====== Supplied information

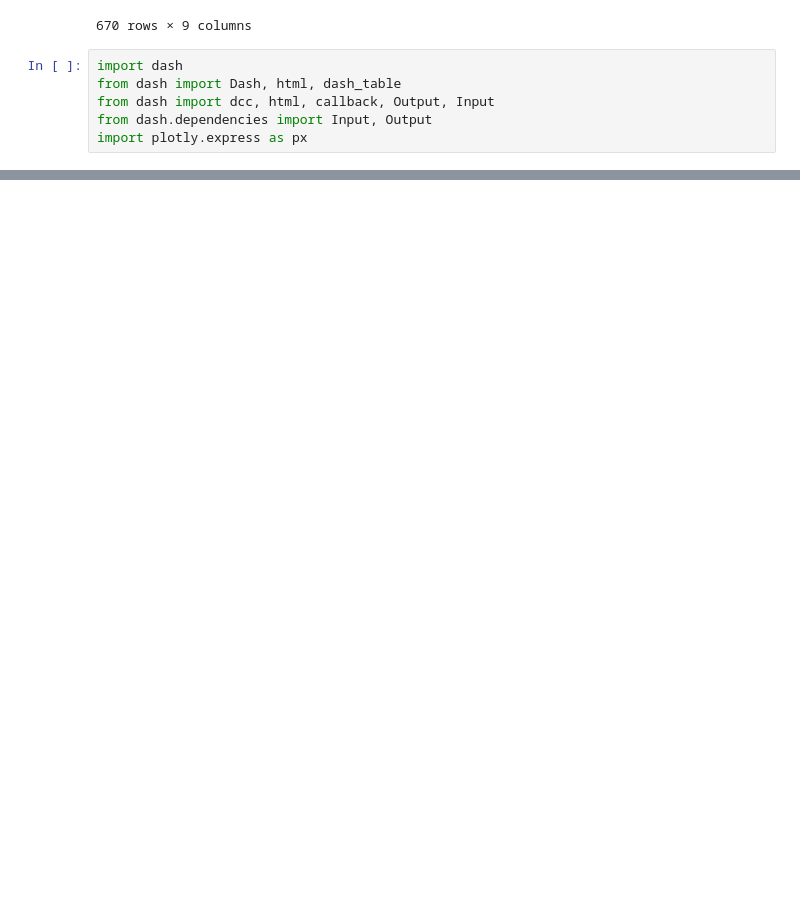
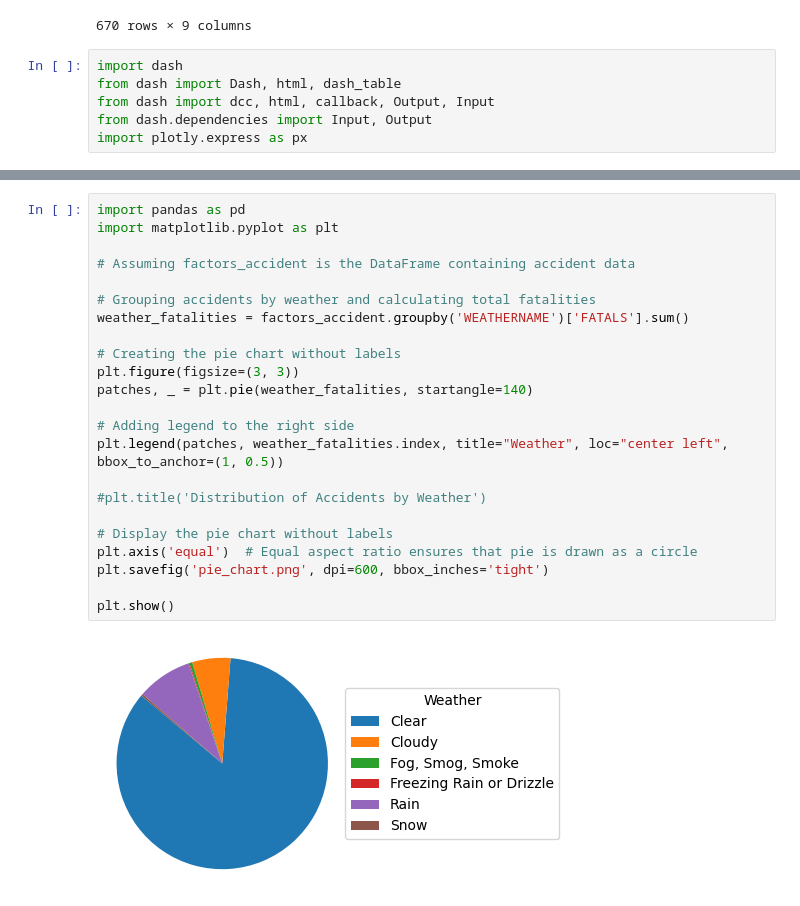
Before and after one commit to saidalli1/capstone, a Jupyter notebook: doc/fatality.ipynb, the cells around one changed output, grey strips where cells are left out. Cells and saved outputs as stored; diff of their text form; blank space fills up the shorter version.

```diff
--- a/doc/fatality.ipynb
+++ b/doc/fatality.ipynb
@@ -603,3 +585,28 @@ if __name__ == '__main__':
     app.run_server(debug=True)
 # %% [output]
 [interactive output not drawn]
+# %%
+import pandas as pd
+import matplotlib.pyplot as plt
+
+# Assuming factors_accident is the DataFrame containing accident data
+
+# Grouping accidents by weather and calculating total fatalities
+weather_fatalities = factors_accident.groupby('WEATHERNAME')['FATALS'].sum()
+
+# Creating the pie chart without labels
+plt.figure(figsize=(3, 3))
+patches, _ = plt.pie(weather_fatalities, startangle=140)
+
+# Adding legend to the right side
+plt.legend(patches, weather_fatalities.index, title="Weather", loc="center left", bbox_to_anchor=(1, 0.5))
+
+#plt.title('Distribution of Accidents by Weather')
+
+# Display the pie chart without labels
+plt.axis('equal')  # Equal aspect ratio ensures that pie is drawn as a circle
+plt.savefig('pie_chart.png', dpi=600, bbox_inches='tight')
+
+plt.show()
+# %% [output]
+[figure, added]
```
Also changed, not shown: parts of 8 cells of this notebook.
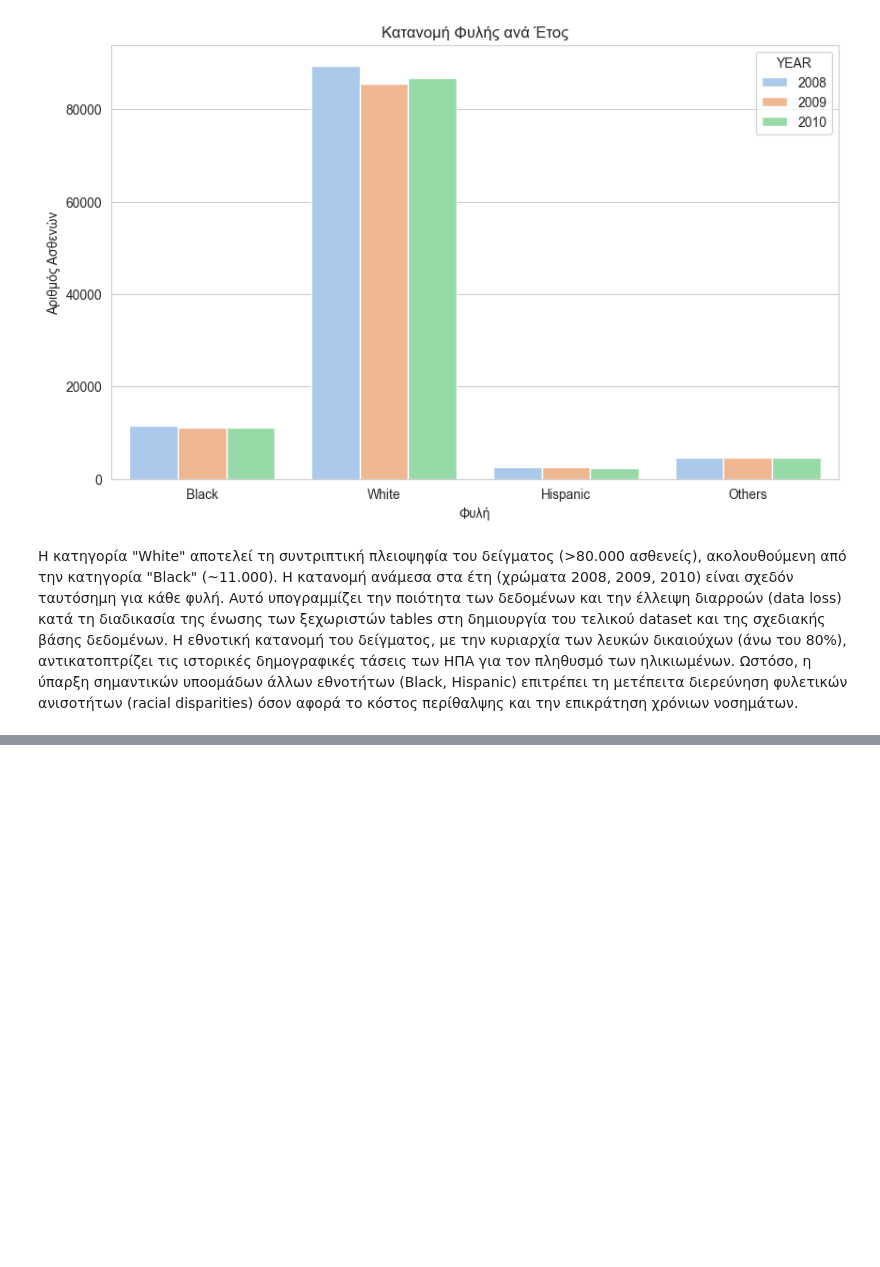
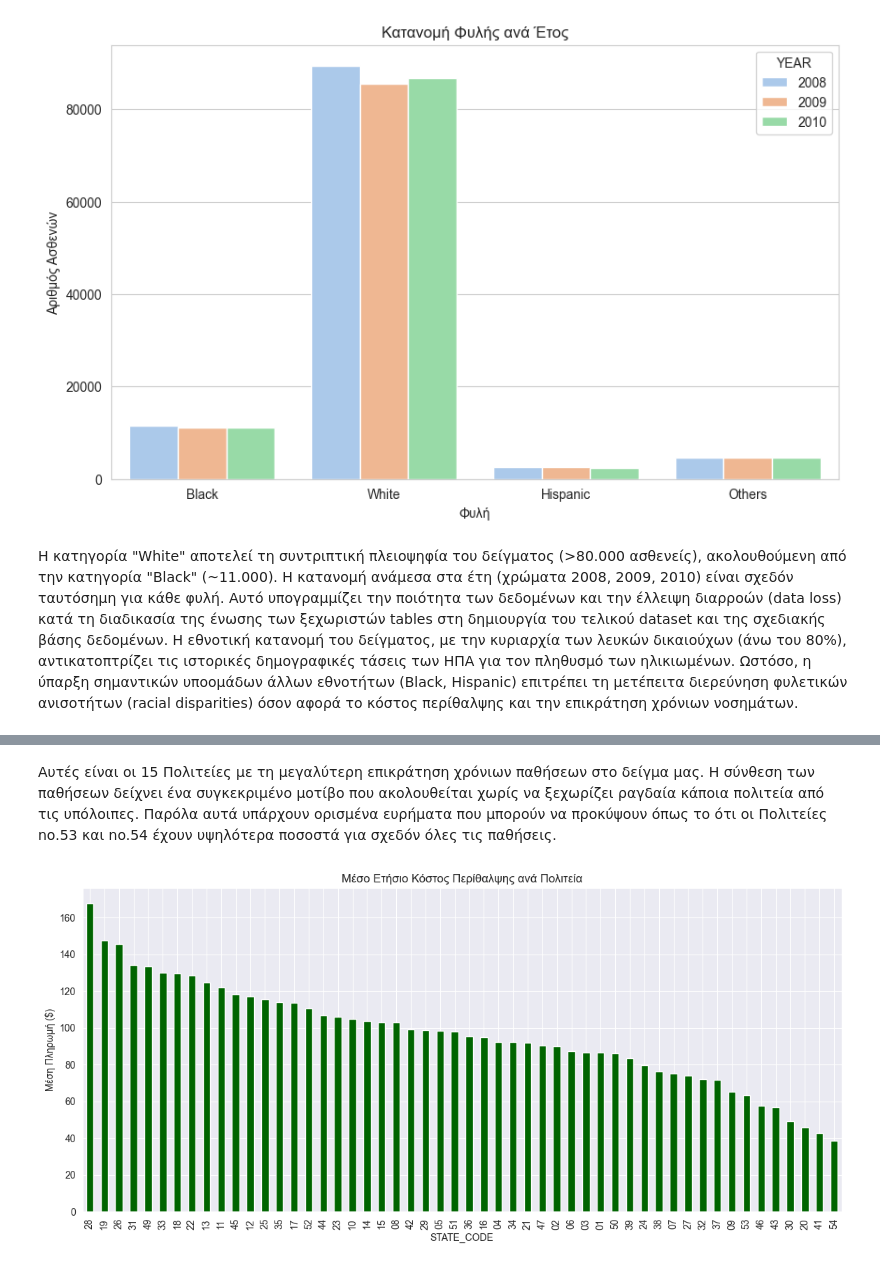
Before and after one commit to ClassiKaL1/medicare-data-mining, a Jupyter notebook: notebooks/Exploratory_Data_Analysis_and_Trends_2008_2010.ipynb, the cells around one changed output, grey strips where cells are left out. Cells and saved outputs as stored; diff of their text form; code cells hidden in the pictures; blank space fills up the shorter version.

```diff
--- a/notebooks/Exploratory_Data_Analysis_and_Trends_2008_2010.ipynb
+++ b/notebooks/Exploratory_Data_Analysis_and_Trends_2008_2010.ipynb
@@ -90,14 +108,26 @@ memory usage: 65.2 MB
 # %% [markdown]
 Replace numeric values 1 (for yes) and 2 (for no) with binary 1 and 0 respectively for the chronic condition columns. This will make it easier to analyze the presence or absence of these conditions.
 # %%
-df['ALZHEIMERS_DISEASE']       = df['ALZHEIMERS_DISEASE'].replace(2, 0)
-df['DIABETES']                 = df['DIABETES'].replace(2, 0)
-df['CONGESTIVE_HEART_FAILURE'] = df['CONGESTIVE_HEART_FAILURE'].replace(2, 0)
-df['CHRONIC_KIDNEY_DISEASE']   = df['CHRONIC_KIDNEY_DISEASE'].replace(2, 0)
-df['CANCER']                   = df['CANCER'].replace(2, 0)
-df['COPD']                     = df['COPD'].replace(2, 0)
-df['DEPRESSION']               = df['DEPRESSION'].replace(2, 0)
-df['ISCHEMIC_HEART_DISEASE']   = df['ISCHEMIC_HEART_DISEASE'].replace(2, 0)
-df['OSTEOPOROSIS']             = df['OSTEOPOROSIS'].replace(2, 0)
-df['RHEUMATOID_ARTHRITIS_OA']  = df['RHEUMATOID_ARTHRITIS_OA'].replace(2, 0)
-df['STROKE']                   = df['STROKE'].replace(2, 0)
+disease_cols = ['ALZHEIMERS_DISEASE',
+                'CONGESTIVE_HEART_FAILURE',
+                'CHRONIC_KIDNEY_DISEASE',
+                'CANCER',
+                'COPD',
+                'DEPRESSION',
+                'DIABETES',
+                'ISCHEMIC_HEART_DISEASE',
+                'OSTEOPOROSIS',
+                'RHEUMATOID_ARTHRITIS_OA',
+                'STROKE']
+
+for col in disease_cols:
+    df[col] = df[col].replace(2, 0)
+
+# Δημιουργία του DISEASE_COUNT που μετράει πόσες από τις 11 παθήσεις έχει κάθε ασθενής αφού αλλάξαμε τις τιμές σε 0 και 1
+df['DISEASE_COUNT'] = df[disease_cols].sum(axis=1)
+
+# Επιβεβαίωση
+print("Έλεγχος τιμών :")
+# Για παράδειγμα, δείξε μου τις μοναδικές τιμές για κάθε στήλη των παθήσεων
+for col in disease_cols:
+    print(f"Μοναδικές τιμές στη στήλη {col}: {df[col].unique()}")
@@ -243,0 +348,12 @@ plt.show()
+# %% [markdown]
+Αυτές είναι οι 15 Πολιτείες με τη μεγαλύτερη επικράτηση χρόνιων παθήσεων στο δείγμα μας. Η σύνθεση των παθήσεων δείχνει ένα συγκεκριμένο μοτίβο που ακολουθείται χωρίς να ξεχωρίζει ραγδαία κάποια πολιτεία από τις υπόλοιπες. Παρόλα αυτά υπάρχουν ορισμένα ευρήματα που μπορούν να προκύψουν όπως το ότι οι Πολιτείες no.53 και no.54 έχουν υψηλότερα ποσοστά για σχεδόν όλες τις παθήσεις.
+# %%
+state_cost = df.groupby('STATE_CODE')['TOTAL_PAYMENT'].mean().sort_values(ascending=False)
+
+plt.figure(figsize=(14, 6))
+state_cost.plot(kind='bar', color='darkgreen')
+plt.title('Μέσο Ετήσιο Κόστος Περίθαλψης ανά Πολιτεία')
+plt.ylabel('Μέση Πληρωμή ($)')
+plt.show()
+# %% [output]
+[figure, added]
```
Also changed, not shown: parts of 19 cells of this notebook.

============

Please give the entries again word for word, without any pictures.

→ Exercise answer:
Before and after one commit to saidalli1/capstone, a Jupyter notebook: doc/fatality.ipynb, the cells around one changed output, grey strips where cells are left out. Cells and saved outputs as stored; diff of their text form; blank space fills up the shorter version.

```diff
--- a/doc/fatality.ipynb
+++ b/doc/fatality.ipynb
@@ -603,3 +585,28 @@ if __name__ == '__main__':
     app.run_server(debug=True)
 # %% [output]
 [interactive output not drawn]
+# %%
+import pandas as pd
+import matplotlib.pyplot as plt
+
+# Assuming factors_accident is the DataFrame containing accident data
+
+# Grouping accidents by weather and calculating total fatalities
+weather_fatalities = factors_accident.groupby('WEATHERNAME')['FATALS'].sum()
+
+# Creating the pie chart without labels
+plt.figure(figsize=(3, 3))
+patches, _ = plt.pie(weather_fatalities, startangle=140)
+
+# Adding legend to the right side
+plt.legend(patches, weather_fatalities.index, title="Weather", loc="center left", bbox_to_anchor=(1, 0.5))
+
+#plt.title('Distribution of Accidents by Weather')
+
+# Display the pie chart without labels
+plt.axis('equal')  # Equal aspect ratio ensures that pie is drawn as a circle
+plt.savefig('pie_chart.png', dpi=600, bbox_inches='tight')
+
+plt.show()
+# %% [output]
+[figure, added]
```
Also changed, not shown: parts of 8 cells of this notebook.
Before and after one commit to ClassiKaL1/medicare-data-mining, a Jupyter notebook: notebooks/Exploratory_Data_Analysis_and_Trends_2008_2010.ipynb, the cells around one changed output, grey strips where cells are left out. Cells and saved outputs as stored; diff of their text form; code cells hidden in the pictures; blank space fills up the shorter version.

```diff
--- a/notebooks/Exploratory_Data_Analysis_and_Trends_2008_2010.ipynb
+++ b/notebooks/Exploratory_Data_Analysis_and_Trends_2008_2010.ipynb
@@ -90,14 +108,26 @@ memory usage: 65.2 MB
 # %% [markdown]
 Replace numeric values 1 (for yes) and 2 (for no) with binary 1 and 0 respectively for the chronic condition columns. This will make it easier to analyze the presence or absence of these conditions.
 # %%
-df['ALZHEIMERS_DISEASE']       = df['ALZHEIMERS_DISEASE'].replace(2, 0)
-df['DIABETES']                 = df['DIABETES'].replace(2, 0)
-df['CONGESTIVE_HEART_FAILURE'] = df['CONGESTIVE_HEART_FAILURE'].replace(2, 0)
-df['CHRONIC_KIDNEY_DISEASE']   = df['CHRONIC_KIDNEY_DISEASE'].replace(2, 0)
-df['CANCER']                   = df['CANCER'].replace(2, 0)
-df['COPD']                     = df['COPD'].replace(2, 0)
-df['DEPRESSION']               = df['DEPRESSION'].replace(2, 0)
-df['ISCHEMIC_HEART_DISEASE']   = df['ISCHEMIC_HEART_DISEASE'].replace(2, 0)
-df['OSTEOPOROSIS']             = df['OSTEOPOROSIS'].replace(2, 0)
-df['RHEUMATOID_ARTHRITIS_OA']  = df['RHEUMATOID_ARTHRITIS_OA'].replace(2, 0)
-df['STROKE']                   = df['STROKE'].replace(2, 0)
+disease_cols = ['ALZHEIMERS_DISEASE',
+                'CONGESTIVE_HEART_FAILURE',
+                'CHRONIC_KIDNEY_DISEASE',
+                'CANCER',
+                'COPD',
+                'DEPRESSION',
+                'DIABETES',
+                'ISCHEMIC_HEART_DISEASE',
+                'OSTEOPOROSIS',
+                'RHEUMATOID_ARTHRITIS_OA',
+                'STROKE']
+
+for col in disease_cols:
+    df[col] = df[col].replace(2, 0)
+
+# Δημιουργία του DISEASE_COUNT που μετράει πόσες από τις 11 παθήσεις έχει κάθε ασθενής αφού αλλάξαμε τις τιμές σε 0 και 1
+df['DISEASE_COUNT'] = df[disease_cols].sum(axis=1)
+
+# Επιβεβαίωση
+print("Έλεγχος τιμών :")
+# Για παράδειγμα, δείξε μου τις μοναδικές τιμές για κάθε στήλη των παθήσεων
+for col in disease_cols:
+    print(f"Μοναδικές τιμές στη στήλη {col}: {df[col].unique()}")
@@ -243,0 +348,12 @@ plt.show()
+# %% [markdown]
+Αυτές είναι οι 15 Πολιτείες με τη μεγαλύτερη επικράτηση χρόνιων παθήσεων στο δείγμα μας. Η σύνθεση των παθήσεων δείχνει ένα συγκεκριμένο μοτίβο που ακολουθείται χωρίς να ξεχωρίζει ραγδαία κάποια πολιτεία από τις υπόλοιπες. Παρόλα αυτά υπάρχουν ορισμένα ευρήματα που μπορούν να προκύψουν όπως το ότι οι Πολιτείες no.53 και no.54 έχουν υψηλότερα ποσοστά για σχεδόν όλες τις παθήσεις.
+# %%
+state_cost = df.groupby('STATE_CODE')['TOTAL_PAYMENT'].mean().sort_values(ascending=False)
+
+plt.figure(figsize=(14, 6))
+state_cost.plot(kind='bar', color='darkgreen')
+plt.title('Μέσο Ετήσιο Κόστος Περίθαλψης ανά Πολιτεία')
+plt.ylabel('Μέση Πληρωμή ($)')
+plt.show()
+# %% [output]
+[figure, added]
```
Also changed, not shown: parts of 19 cells of this notebook.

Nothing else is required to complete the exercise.